My early morning routine finishes with fifteen minutes of writing in my Big Idea journal (James Altucher explains the Big Idea exercise here) and I review my daily documents (tips gathered from mentors over the years).
At this point I could stop working for the day and grow old comfortably with the wealth that these three hours have built. I could take the rest of the day off and live a life of leisure. This structure has given me incredible freedom. But I don’t stop.
Similar to American author, Toni Morrison, I hold the morning’s first light as a special, almost religious experience. But unlike Toni, who uses sunrise as her ritual signal to start work, I prefer to meditate as the sun rises. Then,rain, shine, sleet or snow, I head outside with the dog for a 20-minute walk around before the neighbors are up.
After the dog walk, my exercise, and breakfast, I start my second short shift of writing, working on easier to create projects, like new workouts and articles for my fitness business, Turbulence Training. Many authors throughout the course of history, from Charles Darwin to Stephen King, did the hardest writing first thing in the morning, and then moved to easier work, such as answering letters or dealing with their publishers in the afternoon. My workday concludes with a light lunch after which I might check my work email or do phone interviews.
Doggy duty (and doody) calls again at 4pm. We retrace the morning route, but this time we share the sidewalk with schoolchildren and their parents. When we return, ol’ Bally the Dog eats his dinner in the garage while I read the local paper, and then we head inside to get cleaned up. A few nights per week I’ll head out to meet friends while on other nights I’ll enjoy a home-cooked meal and sit by the fireplace reading (currently Taleb’s Antifragile).
Great results come from an effective routine, no matter if you are on Team 4:30am with Baker and Ballantyne or Team Late Night with Beatty, Beckett, Picasso, Proust, and Kafka.
Either way, you must be structured, for that is the best daily routine.
And if you are, you will be free.
“We’re far more likely to accomplish what we schedule,” writes Tony Schwartz, co-author of The Power of Full Engagement, “Rituals are behaviors that become automatic so that we no longer have to think about doing them.
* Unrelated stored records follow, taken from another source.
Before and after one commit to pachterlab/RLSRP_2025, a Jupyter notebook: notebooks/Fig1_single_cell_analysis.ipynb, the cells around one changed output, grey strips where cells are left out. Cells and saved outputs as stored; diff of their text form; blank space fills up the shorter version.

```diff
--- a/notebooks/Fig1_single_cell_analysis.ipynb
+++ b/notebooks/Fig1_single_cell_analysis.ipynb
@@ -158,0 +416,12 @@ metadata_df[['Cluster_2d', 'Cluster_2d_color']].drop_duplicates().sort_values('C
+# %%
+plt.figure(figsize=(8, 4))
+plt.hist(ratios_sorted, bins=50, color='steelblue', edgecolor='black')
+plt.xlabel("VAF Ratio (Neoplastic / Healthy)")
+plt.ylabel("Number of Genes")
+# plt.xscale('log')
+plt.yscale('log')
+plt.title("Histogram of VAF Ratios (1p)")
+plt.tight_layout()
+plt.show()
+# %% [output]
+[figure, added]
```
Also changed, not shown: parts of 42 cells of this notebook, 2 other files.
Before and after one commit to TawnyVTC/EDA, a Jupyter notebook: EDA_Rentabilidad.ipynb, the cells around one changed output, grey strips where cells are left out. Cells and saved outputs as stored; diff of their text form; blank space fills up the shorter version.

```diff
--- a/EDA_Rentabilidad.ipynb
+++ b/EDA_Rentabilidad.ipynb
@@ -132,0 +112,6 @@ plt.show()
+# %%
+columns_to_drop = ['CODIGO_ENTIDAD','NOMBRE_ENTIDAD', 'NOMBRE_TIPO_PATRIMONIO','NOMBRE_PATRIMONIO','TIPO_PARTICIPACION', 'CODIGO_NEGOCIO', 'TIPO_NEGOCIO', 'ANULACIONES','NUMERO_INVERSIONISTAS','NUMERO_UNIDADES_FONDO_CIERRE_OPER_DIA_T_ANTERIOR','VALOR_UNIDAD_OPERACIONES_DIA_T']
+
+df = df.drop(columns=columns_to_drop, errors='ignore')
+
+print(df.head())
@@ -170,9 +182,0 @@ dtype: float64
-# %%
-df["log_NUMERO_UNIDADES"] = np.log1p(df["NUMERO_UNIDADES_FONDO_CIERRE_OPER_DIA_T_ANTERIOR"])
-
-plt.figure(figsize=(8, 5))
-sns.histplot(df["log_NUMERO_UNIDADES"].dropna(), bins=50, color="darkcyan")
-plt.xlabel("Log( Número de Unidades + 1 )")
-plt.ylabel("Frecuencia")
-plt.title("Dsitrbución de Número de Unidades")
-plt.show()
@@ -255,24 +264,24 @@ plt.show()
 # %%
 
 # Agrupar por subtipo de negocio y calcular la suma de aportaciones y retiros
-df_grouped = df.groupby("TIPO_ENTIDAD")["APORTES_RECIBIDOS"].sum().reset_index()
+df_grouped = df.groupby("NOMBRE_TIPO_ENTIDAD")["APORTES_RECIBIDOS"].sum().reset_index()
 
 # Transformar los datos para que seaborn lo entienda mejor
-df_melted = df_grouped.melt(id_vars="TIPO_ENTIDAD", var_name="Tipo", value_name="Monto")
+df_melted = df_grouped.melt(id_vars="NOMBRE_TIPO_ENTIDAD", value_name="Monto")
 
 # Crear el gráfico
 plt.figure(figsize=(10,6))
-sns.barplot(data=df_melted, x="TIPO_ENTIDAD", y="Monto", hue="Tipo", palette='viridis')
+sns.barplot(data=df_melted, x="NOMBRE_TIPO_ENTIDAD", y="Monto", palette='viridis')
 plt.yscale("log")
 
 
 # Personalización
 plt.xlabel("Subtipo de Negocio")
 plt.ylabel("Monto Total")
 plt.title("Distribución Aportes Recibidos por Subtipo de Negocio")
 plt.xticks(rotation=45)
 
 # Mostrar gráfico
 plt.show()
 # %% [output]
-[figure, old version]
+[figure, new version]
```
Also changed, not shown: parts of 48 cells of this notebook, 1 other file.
Doing the most important thing first in the morning is one of mine.”
I encourage you to add more structure to your day. Randomness works poorly. The world’s greatest authors, thinkers, composers, and painters have recognized this for centuries.
“Discipline and freedom are not mutually exclusive but mutually dependent because otherwise, you’d sink into chaos,” said Paulo Coelho, author of The Alchemist, “Freedom is not the absence of commitments, but the ability to choose – and commit myself to – what is best for me.”
Know what is right for you. Identify your magic time. Ruthlessly protect it. Set up the routines that bring forth your best.
B.F. Skinner followed his morning magic time routine seven days a week, holidays included, for decades, all the way up until only a few days before his death, at the age of 86, in 1990. His work lives on.
Will the time you spend, the work you do, the legacy you build, the family values you nurture, live on?
Take 30 minutes this weekend and analyze your day. Plot a routine. Spend a day on this scheme. Be productive and leave your enduring legacy.
[Ed Note: Craig Ballantyne is the editor of Early to Rise (Join him on Facebook here) and the author of Financial Independence Monthly, a complete blueprint to helping you take control of your financial future with research of proven methods in your career, in your business and in your personal life. He has created a unique system to show gratitude and appreciation to stay on track for these goals each and every day. Click here to follow the exact 5-minute system you can use to improve your life.]